The artist uses live art, interventions and new media to investigate social and political systems; and to find his position in and to these larger systems.
Some of his projects involved outsourcing the production of a written constitution for the UK to China and having 1,000 dolls voice it, using the price of an African financial index to control lightning in a Berlin art center, testing certain hypotheses about social behaviour in a dinner party. And building an outdoors spiral staircase for cats.
Nuría Güell has an impressive portfolio: she wrote a manual on How to Expropriate Money from the Banks, married a man from Cuba to give him her nationality, collaborated with a famous bank robber to design the plan to rob a bank agency from the high security prison where he was detained
Addie made a painting using a drone as a brush, enrolled a stern industrial robot to rock a baby cradle, asked online sexcam performers to replicate classical paintings, and built a chandelier using CCTV cameras
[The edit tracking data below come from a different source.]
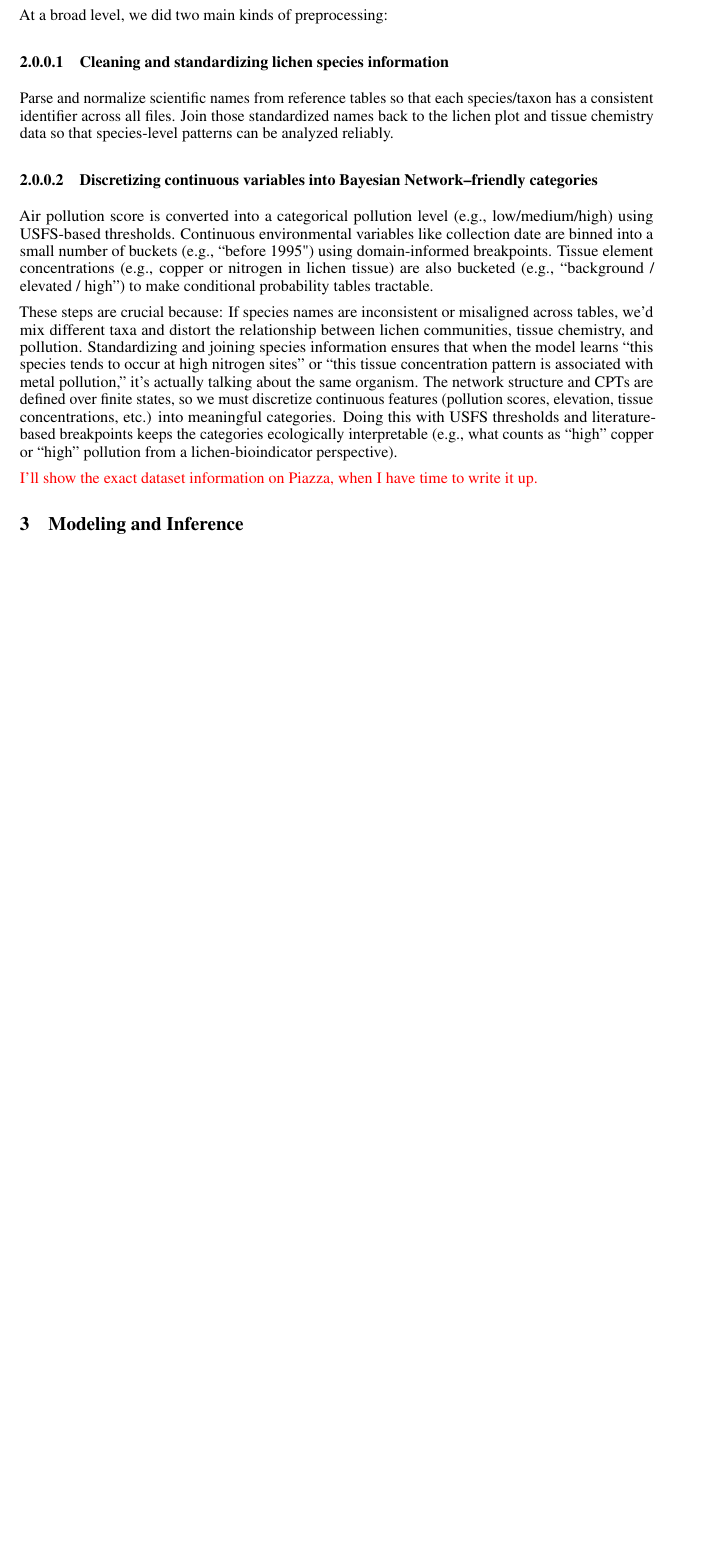
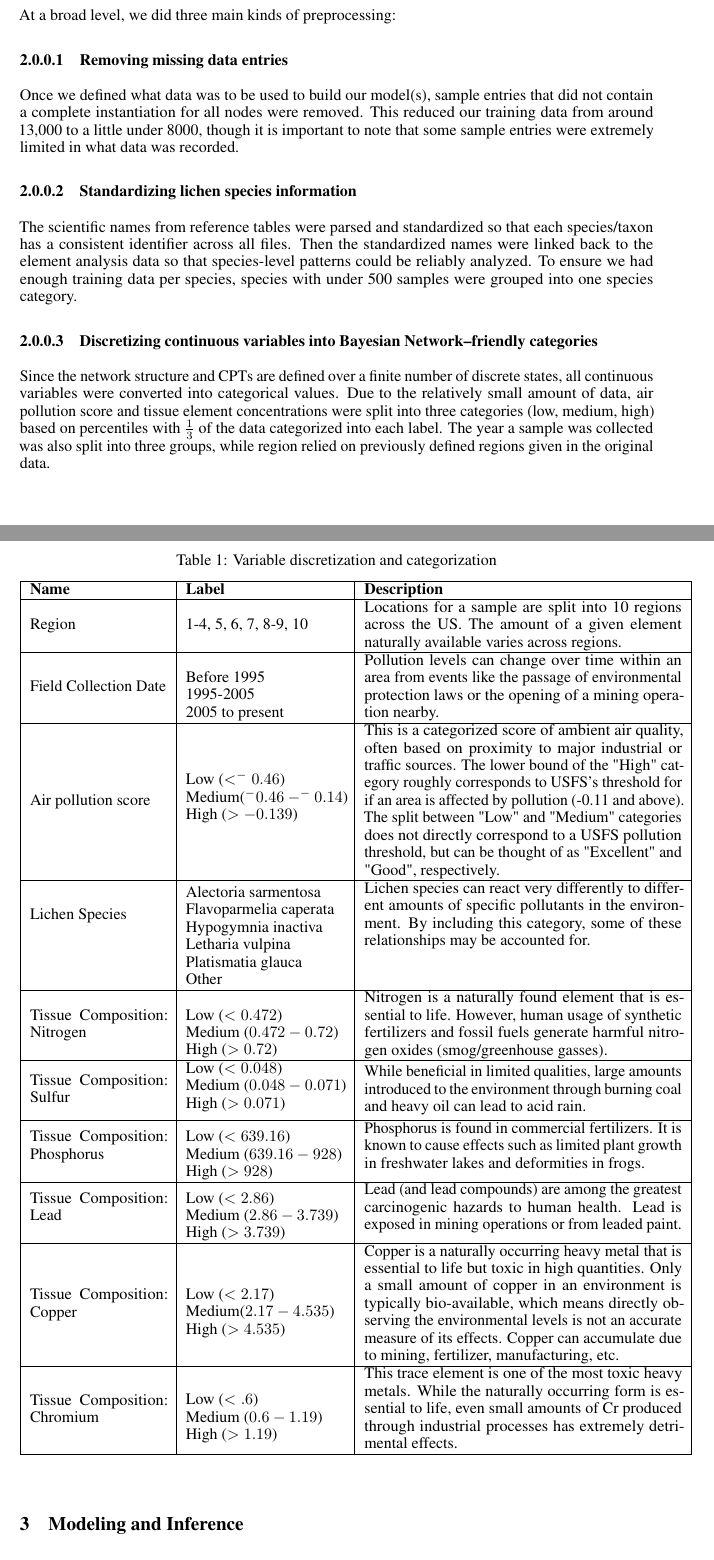
Before and after one commit to MichaelYe48/Lichen-Likelihood-Project, a LaTeX paper (Report/neurips_2024.tex): part of page 2 of 8 before the commit and two parts of pages 2 and 3 of 9 after it, the two joined at a grey line, cut so that both start at the same text, the shorter picture padded with empty space. Compiled offline with pdfLaTeX.

Commit message:
Added table describing bins, etc

```diff
--- a/Report/neurips_2024.tex
+++ b/Report/neurips_2024.tex
@@ -17,6 +17,8 @@
 \usepackage{amsmath}
 \usepackage{graphicx}
 \usepackage{placeins}
+\usepackage{array}
+\usepackage{makecell}
 
 %extra subsection layer - \paragraph{<title>}
 \makeatletter
@@ -75,20 +77,53 @@ Our data comes from U.S. Forest Service (USFS) lichen biomonitoring programs, ac
 \end{itemize}
 
-We also use external reference sources (USFS documentation, lichen and pollution literature, and plant/lichen species lists) to interpret and standardize species names and to choose meaningful thresholds for pollution and environmental buckets.
+We used external reference sources (USFS documentation, lichen and pollution literature, bio-indicator literature) to inform our selection of a subset of this data with which to perform analysis.
 
-At a broad level, we did two main kinds of preprocessing:
+At a broad level, we did three main kinds of preprocessing:
 
-\paragraph{Cleaning and standardizing lichen species information}
+\paragraph{Removing missing data entries}
 
-Parse and normalize scientific names from reference tables so that each species/taxon has a consistent identifier across all files. Join those standardized names back to the lichen plot and tissue chemistry data so that species-level patterns can be analyzed reliably.
+Once we defined  what data was to be used to build our model(s), sample entries that did not contain a complete instantiation for all nodes were removed. This reduced our training data from around 13,000 to a little under 8000, though it is important to note that some sample entries were extremely limited in what data was recorded.
+
+\paragraph{Standardizing lichen species information}
+
+The scientific names from reference tables were parsed and standardized so that each species/taxon has a consistent identifier across all files. Then the standardized names were linked back to the element analysis data so that species-level patterns could be reliably analyzed. To ensure we had enough training data per species, species with under 500 samples were grouped into one species category.
 
 \paragraph{Discretizing continuous variables into Bayesian Network–friendly categories}
 
-Air pollution score is converted into a categorical pollution level (e.g., low/medium/high) using USFS-based thresholds. Continuous environmental variables like collection date are binned into a small number of buckets (e.g., “before 1995") using domain-informed breakpoints. Tissue element concentrations (e.g., copper or nitrogen in lichen tissue) are also bucketed (e.g., “background / elevated / high”) to make conditional probability tables tractable.
+Since the network structure and CPTs are defined over a finite number of discrete states, all continuous variables were converted into categorical values. Due to the relatively small amount of data, air pollution score and tissue element concentrations were split into three categories (low, medium, high) based on percentiles with $\frac{1}{3}$ of the data categorized into each label. The year a sample was collected was also split into three groups, while region relied on previously defined regions given in the original data.
 
-These steps are crucial because: If species names are inconsistent or misaligned across tables, we’d mix different taxa and distort the relationship between lichen communities, tissue chemistry, and pollution. Standardizing and joining species information ensures that when the model learns “this species tends to occur at high nitrogen sites” or “this tissue concentration pattern is associated with metal pollution,” it’s actually talking about the same organism. The network structure and CPTs are defined over finite states, so we must discretize continuous features (pollution scores, elevation, tissue concentrations, etc.) into meaningful categories. Doing this with USFS thresholds and literature-based breakpoints keeps the categories ecologically interpretable (e.g., what counts as “high” copper or “high” pollution from a lichen-bioindicator perspective).
-
-\color{red}I’ll show the exact dataset information on Piazza, when I have time to write it up.\color{black}
+\newpage
+\begin{table}[h!]
+    \centering
+    \caption{Variable discretization and categorization}
+    \label{tab:data_dictionary}
+    % m{width}
+    \begin{tabular}{| m{3cm} | m{3.5cm} | m{7cm} |}
+        \hline
+        \textbf{Name} & \textbf{Label} & \textbf{Description} \\
+        \hline
+        Region & \makecell[l]{1-4, 5, 6, 7, 8-9, 10} & Locations for a sample are split into 10 regions across the US. The amount of a given element naturally available varies across regions. \\
+        \hline
+        Field Collection Date & \makecell[l]{Before 1995\\1995-2005\\2005 to present} & Pollution levels can change over time within an area from events like the passage of environmental protection laws or the opening of a mining operation nearby.\\
+        \hline
+        Air pollution score & \makecell[l]{Low ($<^-0.46$)\\Medium($^-0.46- ^-0.14$)\\High ($> -0.139$)} & This is a categorized score of ambient air quality, often based on proximity to major industrial or traffic sources. The lower bound of the "High" category roughly corresponds to USFS's threshold for if an area is affected by pollution (-0.11 and above). The split between "Low" and "Medium" categories does not directly correspond to a USFS pollution threshold, but can be thought of as "Excellent" and "Good", respectively.\\
+        \hline
+        Lichen Species & \makecell[l]{Alectoria sarmentosa\\Flavoparmelia caperata\\Hypogymnia inactiva\\Letharia vulpina\\Platismatia glauca\\Other} & Lichen species can react very differently to different amounts of specific pollutants in the environment. By including this category, some of these relationships may be accounted for.\\
+        \hline
+        Tissue Composition: Nitrogen & \makecell[l]{Low ($<0.472$)\\Medium ($0.472-0.72$)\\High ($>0.72$)} & Nitrogen is a naturally found element that is essential to life. However, human usage of synthetic fertilizers and fossil fuels generate harmful nitrogen oxides (smog/greenhouse gasses).\\
+        \hline
+        Tissue Composition: Sulfur & \makecell[l]{Low ($<0.048$)\\Medium ($0.048-0.071$)\\High ($>0.071$)} & While beneficial in limited qualities, large amounts introduced to the environment through burning coal and heavy oil can lead to acid rain.\\
+        \hline
+        Tissue Composition: Phosphorus & \makecell[l]{Low ($<639.16$)\\Medium ($639.16-928$)\\High ($>928$)} & Phosphorus is found in commercial fertilizers. It is known to cause effects such as limited plant growth in freshwater lakes and deformities in frogs.\\
+        \hline
+        Tissue Composition: Lead & \makecell[l]{Low ($<2.86$)\\Medium ($2.86 - 3.739$)\\High ($>3.739$)} & Lead (and lead compounds) are among the greatest carcinogenic hazards to human health. Lead is exposed in mining operations or from leaded paint.\\
+        \hline
+        Tissue Composition: Copper & \makecell[l]{Low ($<2.17$)\\Medium($2.17 - 4.535$)\\High ($>4.535$)} & Copper is a naturally occurring heavy metal that is essential to life but toxic in high quantities. Only a small amount of copper in an environment is typically bio-available, which means directly observing the environmental levels is not an accurate measure of its effects. Copper can accumulate due to mining, fertilizer, manufacturing, etc.\\
+        \hline
+        Tissue Composition: Chromium & \makecell[l]{Low ($<.6$)\\Medium ($0.6-1.19$)\\High ($>1.19$)} & This trace element is one of the most toxic heavy metals. While the naturally occurring form is essential to life, even small amounts of Cr produced through industrial processes has extremely detrimental effects.\\
+        \hline
+    \end{tabular}
+\end{table}
 
 \section{Modeling and Inference}
 
```
Also changed, not shown: Report/neurips_2024.tex (2 more changed lines).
Adam Brown is a conceptual artist working with scientists to create art pieces that use robotics, molecular chemistry, living systems and emerging technologies. He recently demonstrated how bacteria can, over a period of one week, digest the toxins of gold chloride and spit out nuggets of 24-karat gold
Hertz makes robots controlled by cockroaches, video game systems that you can literally drive around, he gives talks about Zombie Media and has just crafted a magazine about critical technical practice and critically-engaged maker culture that puts us all (us being media people) to shame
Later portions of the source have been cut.